● **Web page edit records**
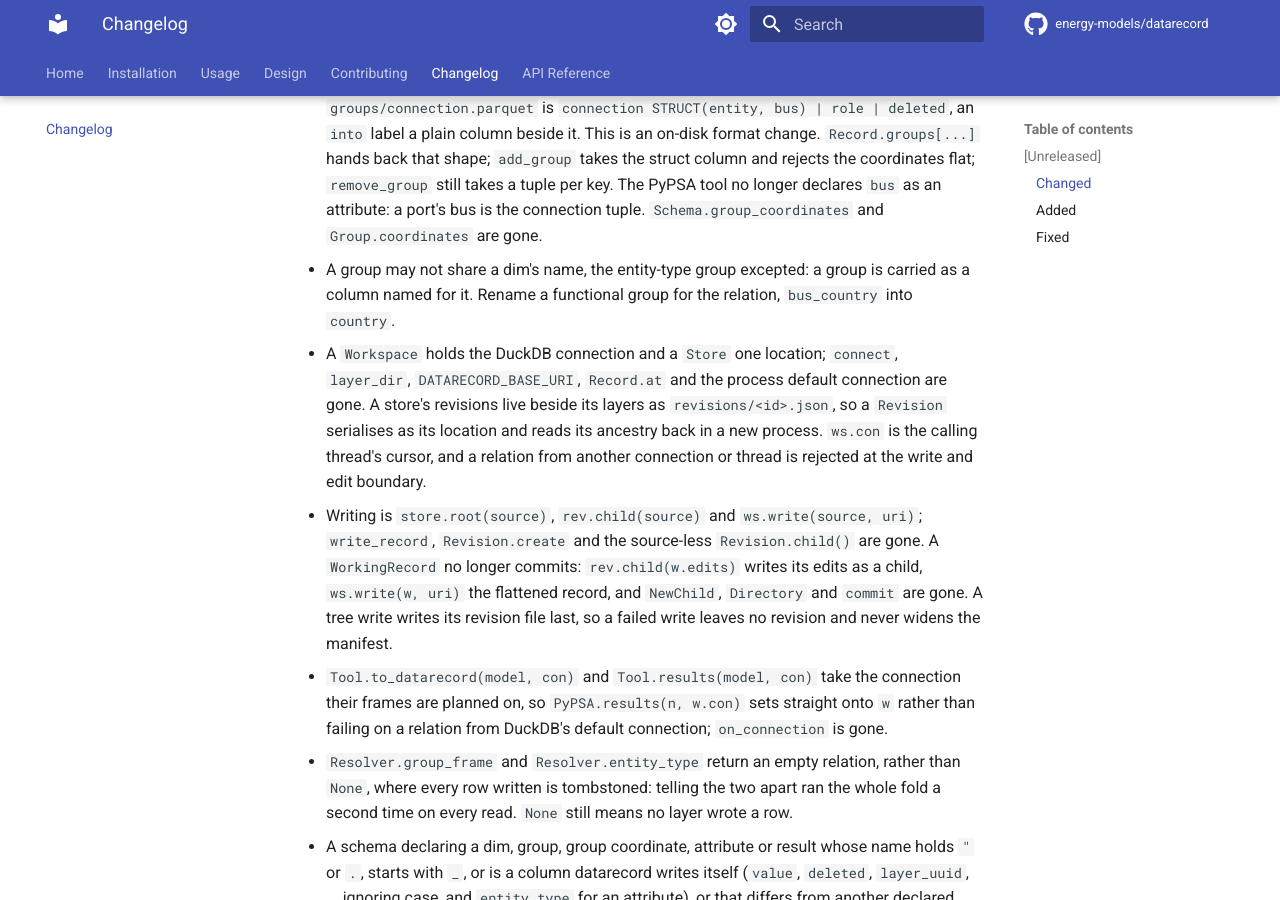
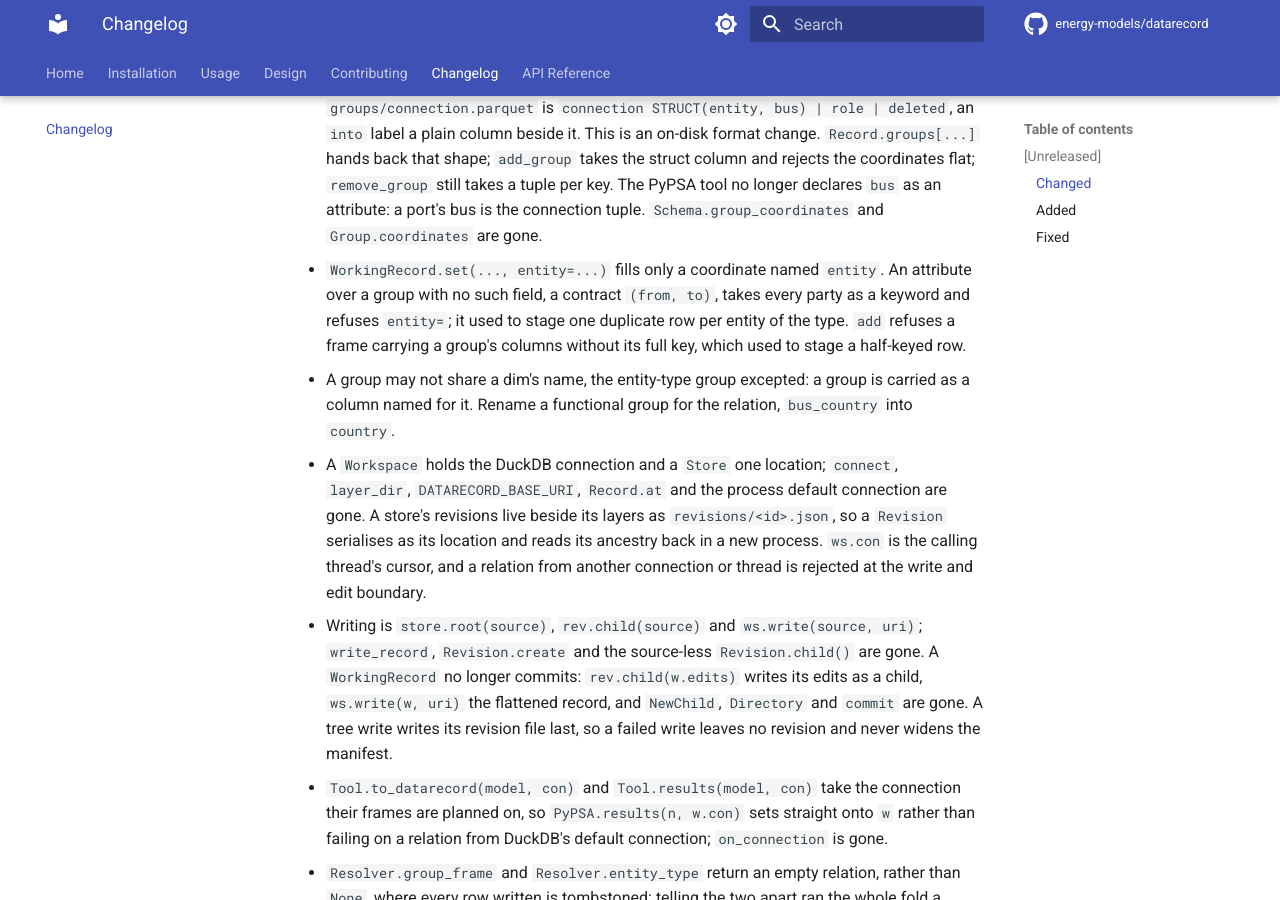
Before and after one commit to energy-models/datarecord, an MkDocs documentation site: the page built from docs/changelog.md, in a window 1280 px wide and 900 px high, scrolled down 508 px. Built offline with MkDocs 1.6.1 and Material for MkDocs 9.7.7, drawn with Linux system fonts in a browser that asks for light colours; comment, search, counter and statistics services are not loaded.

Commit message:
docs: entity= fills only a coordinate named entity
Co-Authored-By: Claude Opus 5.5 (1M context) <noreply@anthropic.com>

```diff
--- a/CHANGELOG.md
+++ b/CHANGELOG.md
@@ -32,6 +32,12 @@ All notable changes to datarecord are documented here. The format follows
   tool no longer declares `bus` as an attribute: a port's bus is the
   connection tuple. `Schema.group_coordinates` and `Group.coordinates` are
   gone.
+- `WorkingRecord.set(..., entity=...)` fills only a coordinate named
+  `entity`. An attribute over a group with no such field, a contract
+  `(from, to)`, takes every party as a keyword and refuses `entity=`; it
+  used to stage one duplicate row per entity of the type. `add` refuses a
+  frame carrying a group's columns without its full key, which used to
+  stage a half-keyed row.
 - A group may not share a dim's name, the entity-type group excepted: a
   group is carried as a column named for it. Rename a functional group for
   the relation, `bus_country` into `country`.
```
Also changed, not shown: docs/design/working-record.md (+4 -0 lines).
* * *
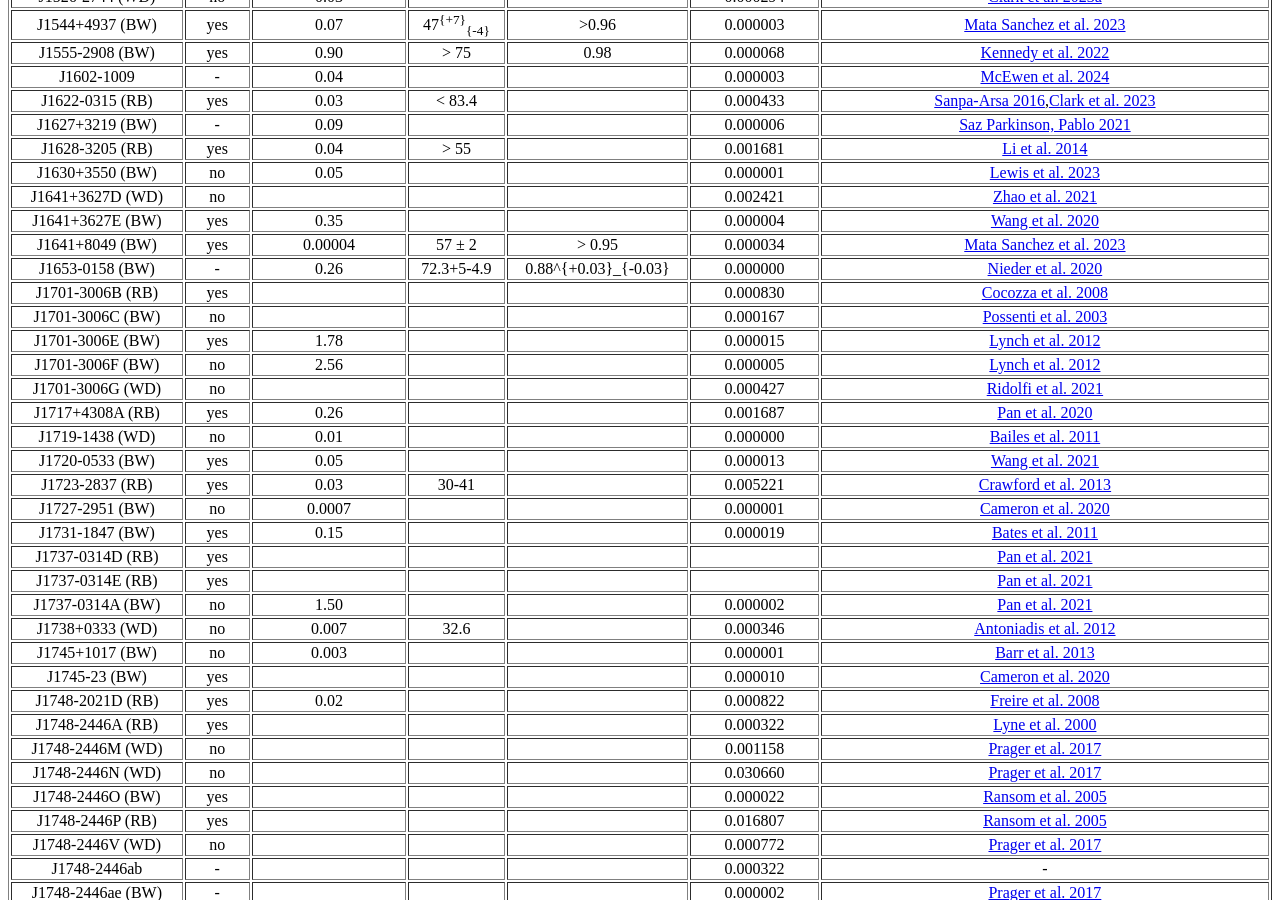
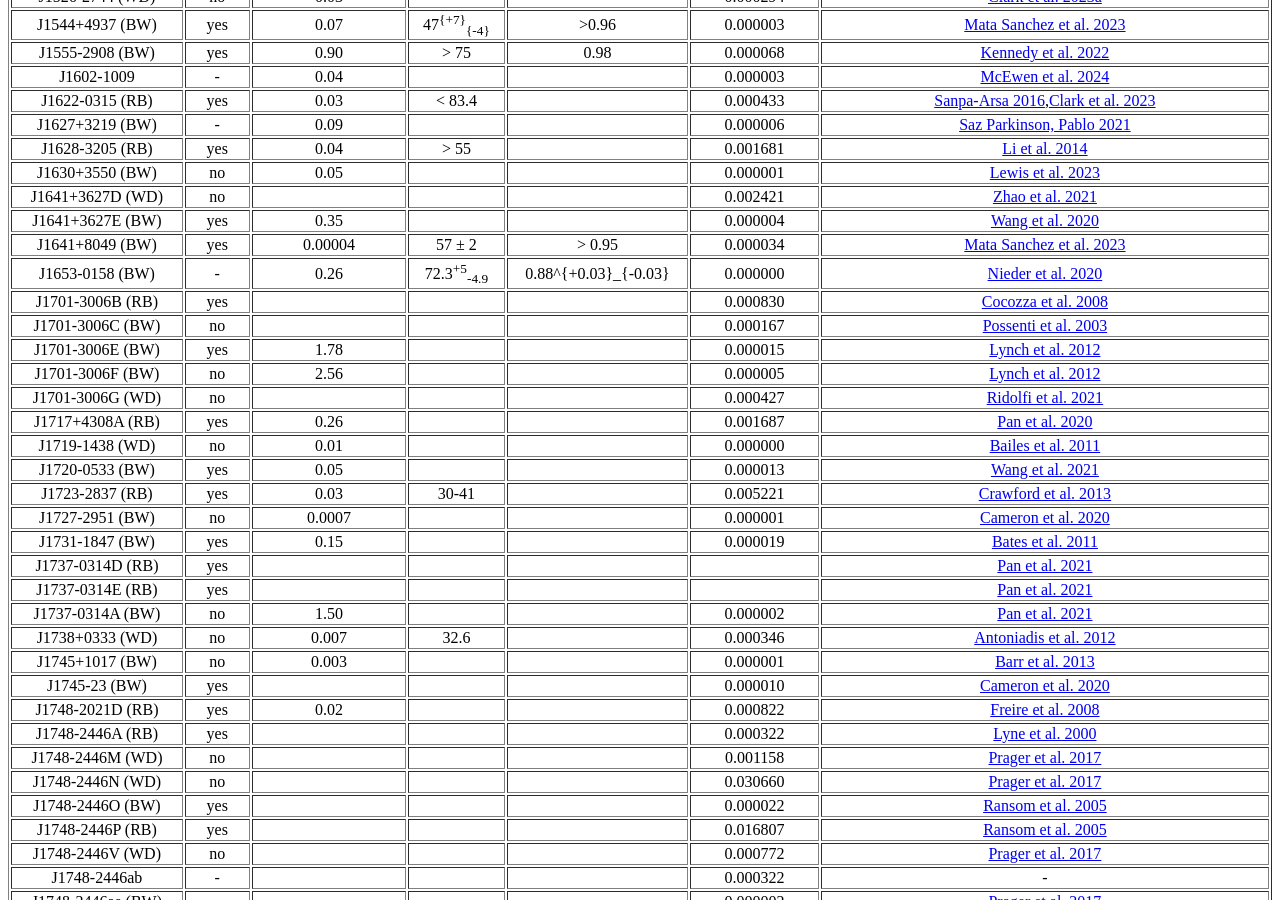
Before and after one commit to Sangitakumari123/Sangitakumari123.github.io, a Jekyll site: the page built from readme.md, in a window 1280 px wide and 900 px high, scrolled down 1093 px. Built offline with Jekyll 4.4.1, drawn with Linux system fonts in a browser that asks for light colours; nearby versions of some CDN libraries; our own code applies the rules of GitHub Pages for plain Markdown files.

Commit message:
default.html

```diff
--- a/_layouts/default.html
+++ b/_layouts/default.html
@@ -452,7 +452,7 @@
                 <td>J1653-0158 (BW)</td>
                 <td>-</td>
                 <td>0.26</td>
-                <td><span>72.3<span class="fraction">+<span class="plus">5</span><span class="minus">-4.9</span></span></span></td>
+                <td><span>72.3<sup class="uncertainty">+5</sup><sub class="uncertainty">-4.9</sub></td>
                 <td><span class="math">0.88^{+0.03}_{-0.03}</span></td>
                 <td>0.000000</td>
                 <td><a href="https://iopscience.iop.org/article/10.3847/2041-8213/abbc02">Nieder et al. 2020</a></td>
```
--
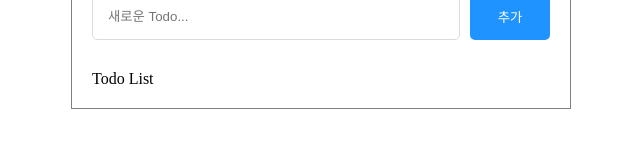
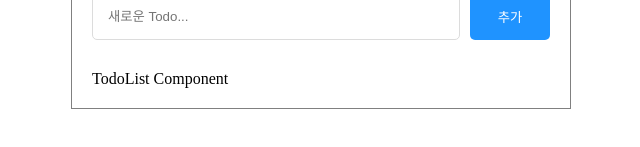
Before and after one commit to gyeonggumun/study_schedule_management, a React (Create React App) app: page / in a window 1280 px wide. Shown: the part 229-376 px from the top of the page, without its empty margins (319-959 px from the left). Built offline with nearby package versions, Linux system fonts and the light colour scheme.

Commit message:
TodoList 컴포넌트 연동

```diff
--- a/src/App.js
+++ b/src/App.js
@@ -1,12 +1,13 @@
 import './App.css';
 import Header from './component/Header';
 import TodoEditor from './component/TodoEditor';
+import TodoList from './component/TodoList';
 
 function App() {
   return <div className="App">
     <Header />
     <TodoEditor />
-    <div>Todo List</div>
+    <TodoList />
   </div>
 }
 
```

● **AIM OF THE EXERCISE**
Above are the records; from them, give again exactly the lines from the one containing "Before and after one commit to energy-models/datarecord, an" to the one containing "Also changed, not", both lines included, and nothing more.

● **EXERCISE RESULT**
Before and after one commit to energy-models/datarecord, an MkDocs documentation site: the page built from docs/changelog.md, in a window 1280 px wide and 900 px high, scrolled down 508 px. Built offline with MkDocs 1.6.1 and Material for MkDocs 9.7.7, drawn with Linux system fonts in a browser that asks for light colours; comment, search, counter and statistics services are not loaded.

Commit message:
docs: entity= fills only a coordinate named entity
Co-Authored-By: Claude Opus 5.5 (1M context) <noreply@anthropic.com>

```diff
--- a/CHANGELOG.md
+++ b/CHANGELOG.md
@@ -32,6 +32,12 @@ All notable changes to datarecord are documented here. The format follows
   tool no longer declares `bus` as an attribute: a port's bus is the
   connection tuple. `Schema.group_coordinates` and `Group.coordinates` are
   gone.
+- `WorkingRecord.set(..., entity=...)` fills only a coordinate named
+  `entity`. An attribute over a group with no such field, a contract
+  `(from, to)`, takes every party as a keyword and refuses `entity=`; it
+  used to stage one duplicate row per entity of the type. `add` refuses a
+  frame carrying a group's columns without its full key, which used to
+  stage a half-keyed row.
 - A group may not share a dim's name, the entity-type group excepted: a
   group is carried as a column named for it. Rename a functional group for
   the relation, `bus_country` into `country`.
```
Also changed, not shown: docs/design/working-record.md (+4 -0 lines).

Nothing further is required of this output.